With more couples living together without being married, the way child custody and guardianship is approached has to change depending on the situation. If break-ups occur without a divorce, there may be few ways to recover assets or other things through the legal system, but guardianship is one area that is strictly defined for parents.
One question many have is, “does being unmarried affect a person’s ability to apply for guardianship or arrange contact with his or her children?” In Canada as a whole, it’s been shown that parents either had a court order for custody, guardianship and its variations or were in the process of obtaining guardianship in 48 per cent of cases reviewed. Without being legally married, guardianship becomes more difficult, as parents must prove their relationship to a child; this is much easier for mothers, which may explain some of the next statistics skewed toward mothers receiving guardianship of their children.
In 79.3 per cent of cases, it was shown that mothers had exclusive custody in these arrangements, while 6.6 per cent of fathers did. Almost 13 per cent of couples shared custody. In cases where children were between 6 and 11, it was more likely for fathers to obtain exclusive custody or to have shared physical custody with the mother.
The type of union the parents have broken does seem to affect the custody arrangement. In unions with no marriage or common-law arrangement, 82 per cent of mothers obtained custody exclusively while 5.3 per cent of fathers did the same. Another 10.9 per cent of people shared physical custody of their children.
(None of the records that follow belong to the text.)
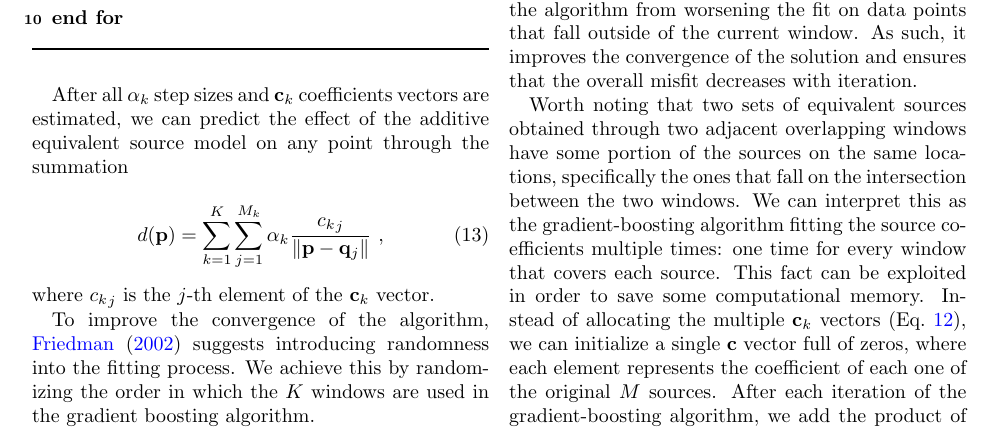
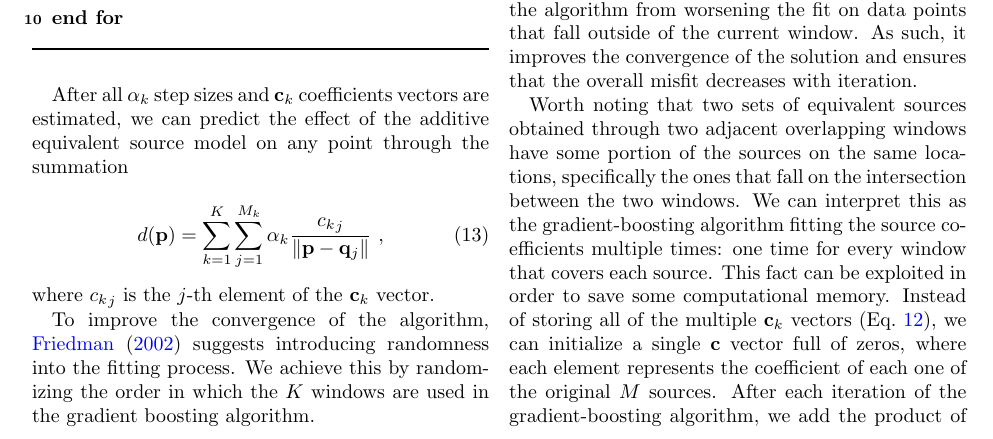
Before and after one commit to compgeolab/eql-gradient-boosted, a LaTeX paper (manuscript/manuscript.tex, which reads manuscript/content.tex): part of page 5 of 23, cut so that both start at the same text. Compiled offline with pdfLaTeX.

Commit message:
Replace allocating for storing
Co-authored-by: Leonardo Uieda <leouieda@gmail.com>

```diff
--- a/manuscript/content.tex
+++ b/manuscript/content.tex
@@ -530,7 +530,7 @@ specifically the ones that fall on the intersection between the two windows.
 We can interpret this as the gradient-boosting algorithm fitting the source
 coefficients multiple times: one time for every window that covers each source.
 This fact can be exploited in order to save some computational memory.
-Instead of allocating the multiple $\mathbf{c}_k$ vectors
+Instead of storing all of the multiple $\mathbf{c}_k$ vectors
 (Eq.~\ref{eq:gb-linear-model}), we can initialize a single $\mathbf{c}$ vector
 full of zeros, where each element represents the coefficient of each one of the
 original $M$ sources.
```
Most children were found to live with their mothers with varied relationships and visitation times with their fathers.